__Exercise directions__: Return each line of the entries that holds the string "href".

(Data excerpts)
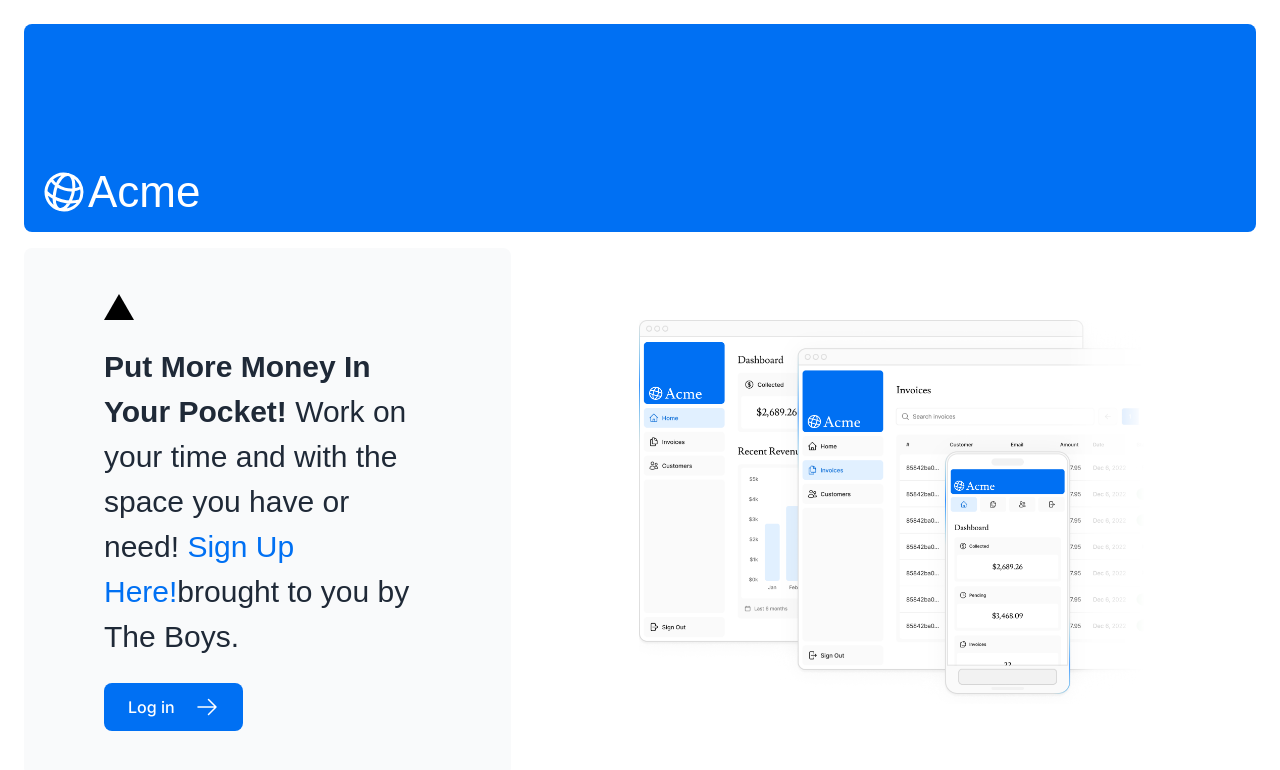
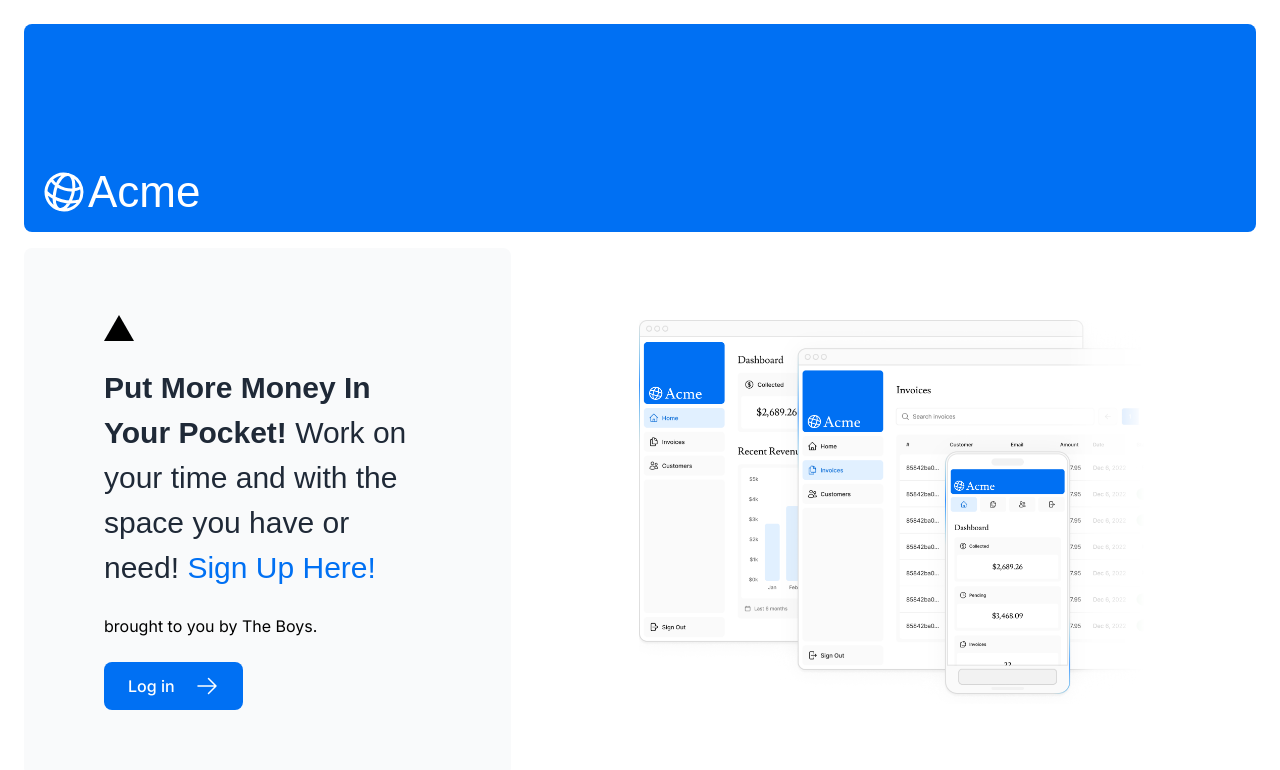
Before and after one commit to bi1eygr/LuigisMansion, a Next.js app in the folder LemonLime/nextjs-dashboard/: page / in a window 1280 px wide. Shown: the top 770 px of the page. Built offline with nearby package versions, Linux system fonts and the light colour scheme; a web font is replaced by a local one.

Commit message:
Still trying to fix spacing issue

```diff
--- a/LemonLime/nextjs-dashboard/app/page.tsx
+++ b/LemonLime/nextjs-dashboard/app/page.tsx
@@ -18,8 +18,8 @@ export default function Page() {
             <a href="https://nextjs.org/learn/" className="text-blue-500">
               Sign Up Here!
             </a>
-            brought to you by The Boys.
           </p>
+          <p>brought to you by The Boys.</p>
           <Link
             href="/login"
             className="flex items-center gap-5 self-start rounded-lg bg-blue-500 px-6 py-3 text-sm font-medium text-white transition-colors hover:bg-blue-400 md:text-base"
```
...
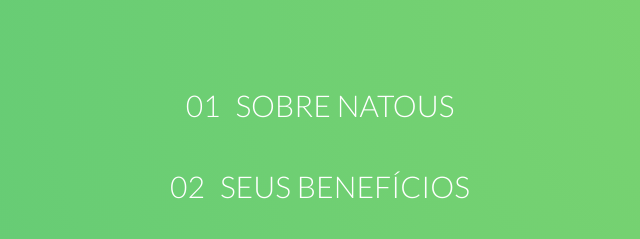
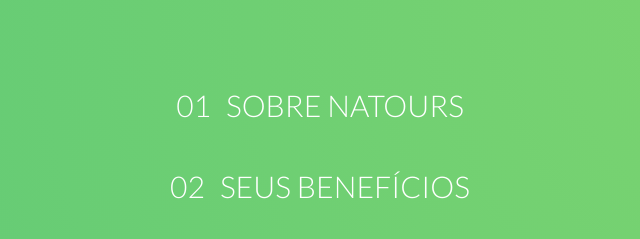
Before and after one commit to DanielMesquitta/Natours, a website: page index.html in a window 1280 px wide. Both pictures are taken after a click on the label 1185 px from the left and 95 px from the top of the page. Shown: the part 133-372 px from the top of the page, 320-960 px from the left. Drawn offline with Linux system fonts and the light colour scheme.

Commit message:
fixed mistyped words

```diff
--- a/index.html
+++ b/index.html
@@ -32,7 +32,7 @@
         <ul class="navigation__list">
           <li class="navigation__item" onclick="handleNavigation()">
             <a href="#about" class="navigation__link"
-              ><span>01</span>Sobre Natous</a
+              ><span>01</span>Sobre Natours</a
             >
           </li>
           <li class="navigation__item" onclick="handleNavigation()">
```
* * *
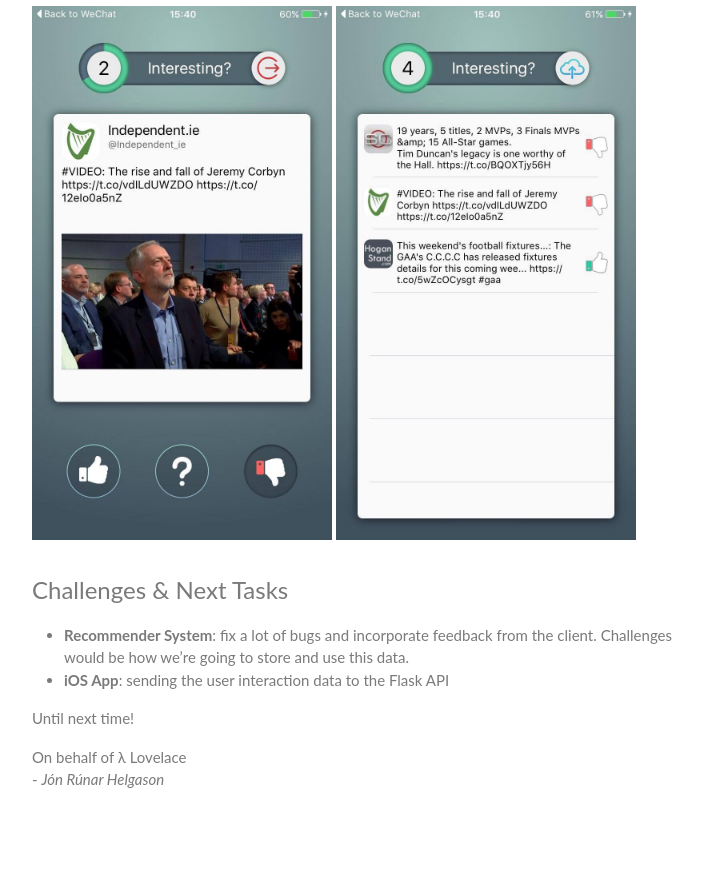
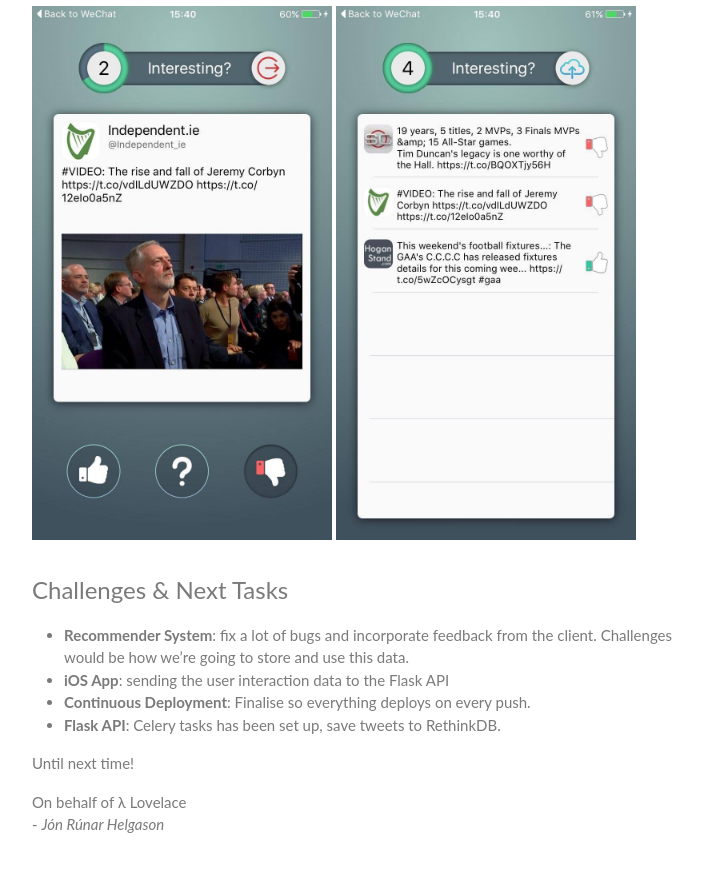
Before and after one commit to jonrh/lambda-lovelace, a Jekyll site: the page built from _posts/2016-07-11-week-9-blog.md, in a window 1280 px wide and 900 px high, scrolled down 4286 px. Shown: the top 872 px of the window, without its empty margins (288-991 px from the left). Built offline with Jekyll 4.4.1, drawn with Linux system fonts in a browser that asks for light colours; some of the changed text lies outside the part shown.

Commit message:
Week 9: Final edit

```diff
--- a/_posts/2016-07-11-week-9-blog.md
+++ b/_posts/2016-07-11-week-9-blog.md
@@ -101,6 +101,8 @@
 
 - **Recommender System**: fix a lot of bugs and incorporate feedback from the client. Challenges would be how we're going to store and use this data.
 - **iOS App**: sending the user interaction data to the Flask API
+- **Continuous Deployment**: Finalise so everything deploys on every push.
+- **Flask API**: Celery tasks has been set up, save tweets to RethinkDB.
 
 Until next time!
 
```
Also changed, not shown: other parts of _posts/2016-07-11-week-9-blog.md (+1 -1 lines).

__Task result__:
             <a href="https://nextjs.org/learn/" className="text-blue-500">
             href="/login"
             <a href="#about" class="navigation__link"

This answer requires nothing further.